After roughly a half-hour of soulful, confessional solo material on Saturday night, roots singer Patty Griffin paused to introduce her “driver” to the couple hundred fans packed into Austin’s tiny Continental Club.
“Three years ago a guy with big hair and a British accent called me and said he needed help singing on their record,” Griffin said with a knowing smile. “I followed him on the road for 18 months and after it all he said he’d be my driver.”
That introduction done, rock legend Robert Plant stepped up on stage wearing a black chauffeur’s cap that he promptly removed with a laugh and took to the microphone to join Griffin on one of her new songs, the slow, yearning “Ohio.” Saturday’s intimate club performance was the first of two for the couple, both nights benefits for injured and uninsured Austin musician Michael Fracasso – a longtime friend of Griffin’s – and the Health Alliance for Austin Musicians medical assistance program.
Weaving between Plant and Griffin’s solo material, a handful of Led Zeppelin covers and 2010’s Band of Joy record that first brought them together, the couple showed an obvious respect and admiration throughout the set, singing in unison on “In The Mood,” and “What Is And What Should Never Be,” with Plant’s still golden, smooth tone joining Griffin’s impassioned and occasionally ragged vocals.
While the night was officially billed as Griffin’s, she and the three-piece backing band let the Rock and Roll Hall of Famer direct the set, upping the tempo of some songs or signaling for section changes on the fly.
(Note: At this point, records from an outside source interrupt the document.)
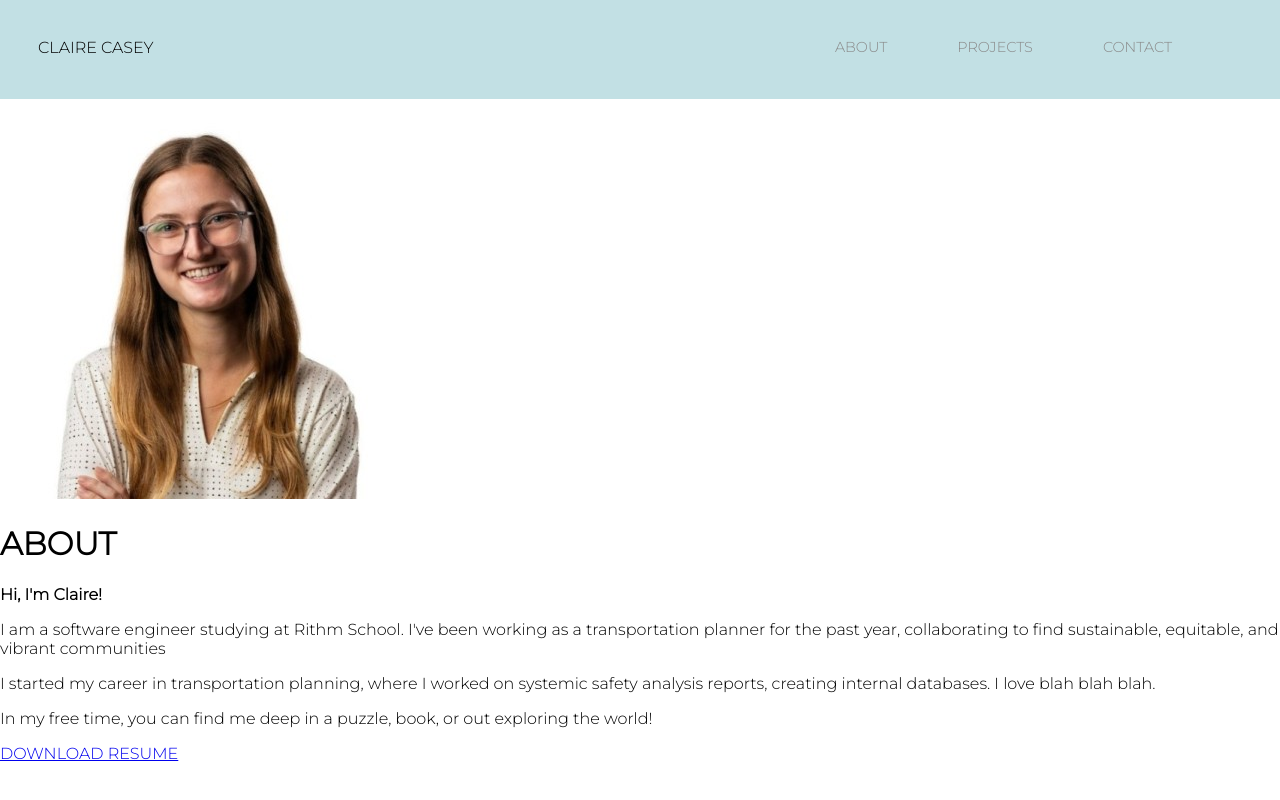
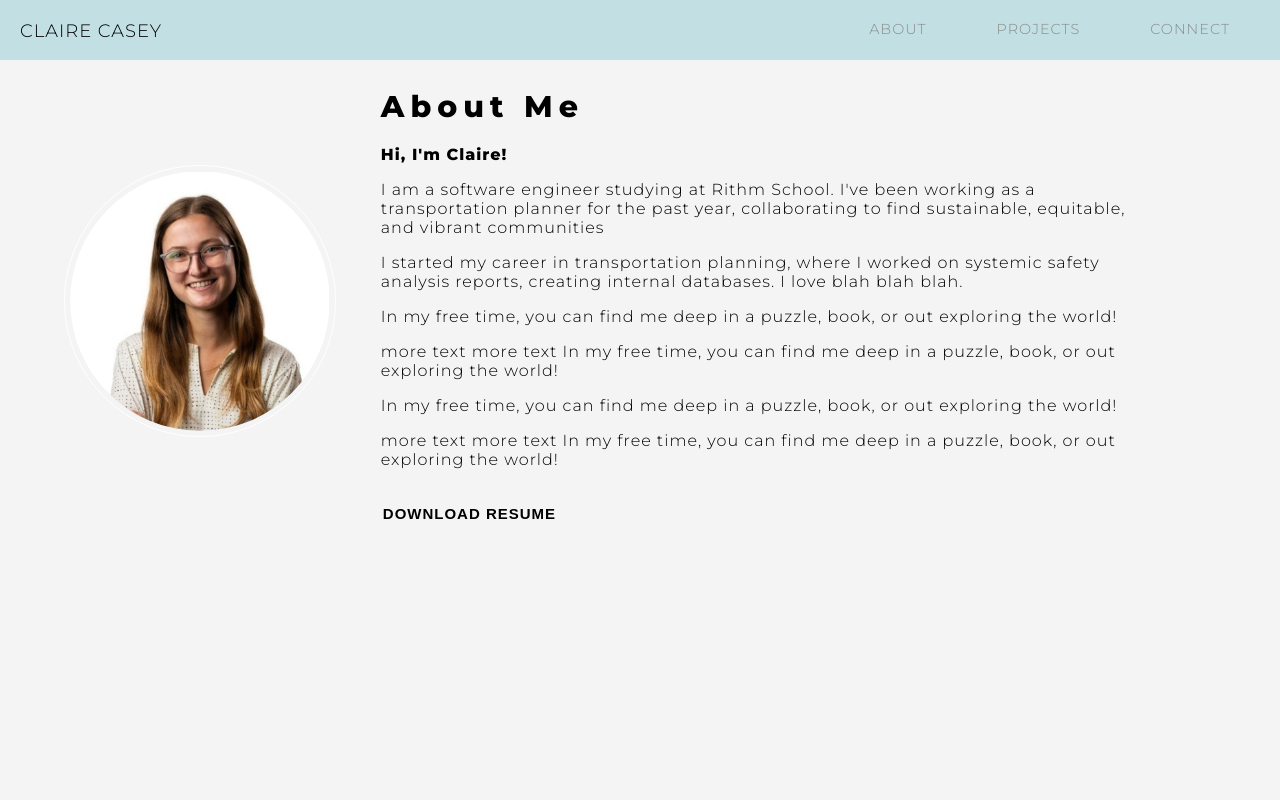
Before and after one commit to clairelcasey/Personal_Website, a plain HTML site: page index.html in a window 1280 px wide. Drawn offline with Linux system fonts and the light colour scheme.

Commit message:
Add content to About Me page

```diff
--- a/index.html
+++ b/index.html
@@ -3,16 +3,17 @@
 <head>
     <meta charset="UTF-8">
     <meta name="viewport" content="width=device-width, initial-scale=1.0">
-    <title>About</title>
+    <title>Home</title>
     <link rel="stylesheet" href="styles.css">
     <link href="https://fonts.googleapis.com/css2?family=Montserrat:wght@300&display=swap" rel="stylesheet">
+    <link href="https://fonts.googleapis.com/css2?family=Montserrat:wght@800&display=swap" rel="stylesheet">
 </head>
 <body>
     <div class="container">
         <div class="nav-wrapper">
             <div class="left-side">
-                <div class="brand">
-                    <div>CLAIRE CASEY</div>
+                <div class="logo">
+                    <a href="index.html">CLAIRE CASEY</a>
                 </div>
             </div>
             <div class="right-side">
@@ -23,7 +24,7 @@
                     <a href="projects.html">Projects</a>
                 </div>
                 <div class="nav-link-wrapper">
-                    <a href="contact.html">Contact</a>
+                    <a href="contact.html">Connect</a>
                 </div>
 
             </div>
@@ -32,16 +33,21 @@
         <div class="about-wrapper">
             <div class="about-headshot">
                 <img src="static/media/headshot.jpg" alt="Claire Headshot">
+
             </div>
             <div class="about-paragraph">
                 <div class="about-ParagraphCard">
-                    <h1>ABOUT</h1>
+                    <h1>About Me</h1>
                     <div class="about-ParagraphCard-text">
                         <strong>Hi, I'm Claire! </strong>
                         <p>I am a software engineer studying at Rithm School. I've been working as a transportation planner for the past year, collaborating to find sustainable, equitable, and vibrant communities</p>
                         <p>I started my career in transportation planning, where I worked on systemic safety analysis reports, creating internal databases. I love blah blah blah. </p>
                         <p>In my free time, you can find me deep in a puzzle, book, or out exploring the world! </p>
+                        <p>more text more text In my free time, you can find me deep in a puzzle, book, or out exploring the world!</p>
+                        <p>In my free time, you can find me deep in a puzzle, book, or out exploring the world! </p>
+                        <p>more text more text In my free time, you can find me deep in a puzzle, book, or out exploring the world!</p>
                         <p>
+                            <br>
                             <span class="resume-download-container">
                                 <a class ="resume-download" href="/Claire_Casey_Resume.pdf" download>DOWNLOAD RESUME</a>
                             </span>
--- a/styles.css
+++ b/styles.css
@@ -1,13 +1,30 @@
+/* Master Styles */
 body {
     margin: 0px;
-    font-family: 'Montserrat', sans-serif;
+    background-color: #f4f4f4;
+    scroll-behavior: smooth;
+    height: 100%
 }
 
+body, p {
+font-weight: 200;
+font-size: 16px;
+padding: 0px;
+text-align: left;
+letter-spacing: 1px;
+font-family: 'Montserrat', sans-serif;
+}
+
+/* Nav Styles */
 .nav-wrapper {
     display: flex;
     justify-content: space-between;
-    padding: 38px;
+    padding: 20px;
     background-color: #C2E0E4;
+    position: fixed;
+    width: 100%;
+    height: 20px;
+    z-index: 1500;
 }
 
 .right-side {
@@ -21,15 +38,15 @@ body {
 }
 
 .nav-link-wrapper {
-    height: 22px;
+    height: 20px;
     border-bottom: 1px solid transparent;
-    transition: border-bottom 0.5s;
+    transition: border-bottom 0.3s;
 }
 
 .nav-link-wrapper a {
     color: #8a8a8a;
     text-decoration: none;
-    transition: color 0.5s;
+    transition: color 0.3s;
 }
 
 .nav-link-wrapper:hover {
@@ -39,3 +56,99 @@ body {
 .nav-link-wrapper a:hover {
     color: black;
 }
+
+.logo a {
+    text-decoration: none;
+    color: black;
+    font-size: 18px;
+}
+
+/* About Styles */
+.about-wrapper {
+    display: flex;
+    flex-direction: row;
+    justify-content: space-around;
+    align-items: center;
+    /* flex-wrap: wrap; */
+    width: 90%;
+    padding-left: 0%;
+    position: relative;
+    top: 10px;
+    margin-left: auto;
+    margin-right: auto;
+    align-content: center;
+}
+
+h1 {
+    font-family: 'Montserrat', sans-serif;
+    font-size: 30px;
+    letter-spacing: 6px;
+    font-weight: 600;
+}
+
+.about-headshot {
+    justify-content: center;
+    flex: 1;
+}
+
+.about-headshot img {
+    max-width: 100%;
+    height: auto;
+    border-radius: 50%;
+    padding: 2%;
+    border: 1px solid white;
+    top: 150px;
+}
+
+.about-paragraph {
+    padding: 5%;
+    flex: 3;
+}
+
+.resume-download {
+    font-size: 15px;
+    font-weight: 900;
+    font-family: 'Archivo Black', sans-serif;
+    padding: 2px;
+    text-decoration: none;
+    color: black;
+}
+
+.resume-download:hover {
+    color: darkgrey;
+  }
+
+
+  @media screen and (max-width: 400px) {
+    .nav-wrapper {
+      font-size: 10px;
+      letter-spacing: 4px;
+    }
+    .logo a {
+        text-decoration: none;
+        color: black;
+        font-size: 10px;
+    }
+    .nav-wrapper > .right-side > div {
+        margin-right: 30px;
+    }
+    .about-wrapper {
+        top: 40px;
+    }
+  }
+
+
+  @media screen and (min-width: 400px) and (max-width: 700px) {
+    .nav-wrapper > .right-side > div {
+        margin-right: 30px;
+        font-size: 15px;
+    }
+    .logo a {
+        text-decoration: none;
+        color: black;
+        font-size: 15px;
+    }
+    .about-wrapper {
+        top:40px;
+    }
+  }
```
Also changed, not shown: projects.html (+1 -0 lines), 1 other file.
Intermixed throughout, Plant offered cheerful anecdotes about Led Zeppelin’s recent audience with President Barack Obama at the Kennedy Center Honors, touring with Griffin in the former Soviet Union, and venturing to this legendary roots and country music club the night before from the couple’s nearby home.
As well received as the Griffin and Band of Joy material was, the chance to hear Plant perform reworked versions of Led Zeppelin classics in such a confined space was the obvious draw for most. Beginning with “Black Country Woman,” the singer was in complete control, with a swampy blues solo from guitarist David Pulkingham standing in for Jimmy Page’s thunderous guitar work and an Ennio Morricone-esque spaghetti western introduction disguising the opening of “Tangerine.”
The songs’ reworked structures might have served a double purpose, as they allowed the 64-year-old Plant to sing those classics in a middle register without stretching his vocals to the caterwauling heights that first set him apart in the Seventies. So even though “Going to California” lacked the thousand-yard force of its middle verse and set closer “Black Dog” kicked off with a deliberate and menacing intro instead of Plant’s iconic “Hey hey mama . . .” solo opening, the performance showed how he’s evolved creatively into a sort of shamanistic roots singer in tandem with his blues and heavy metal-based legacy.
Also scattered throughout the night were touching and bare glimpses of Plant and Griffin’s still-new romance, like his longing gaze her way while singing the “to find a queen without a king” line of “Going to California,” or joking about Griffin pushing material from her next album, American Kid, to which she responded, “It’s my show.”
It was, after all – which was why after the triumphant stomp of “Black Dog,” Plant gave the audience a wave and popped his driving hat back on with a smile, ready to get his lady home for the night.
“House Of Gold”
“Love Throw A Line”
“Poor Man’s House”
“I’m Gonna Miss You When You’re Gone” (speculative – not yet released)
“No Bad News”
“In The Mood”
“Black Country Woman”
“Cold As It Gets”
“What Is And What Should Never Be”
“Going To California”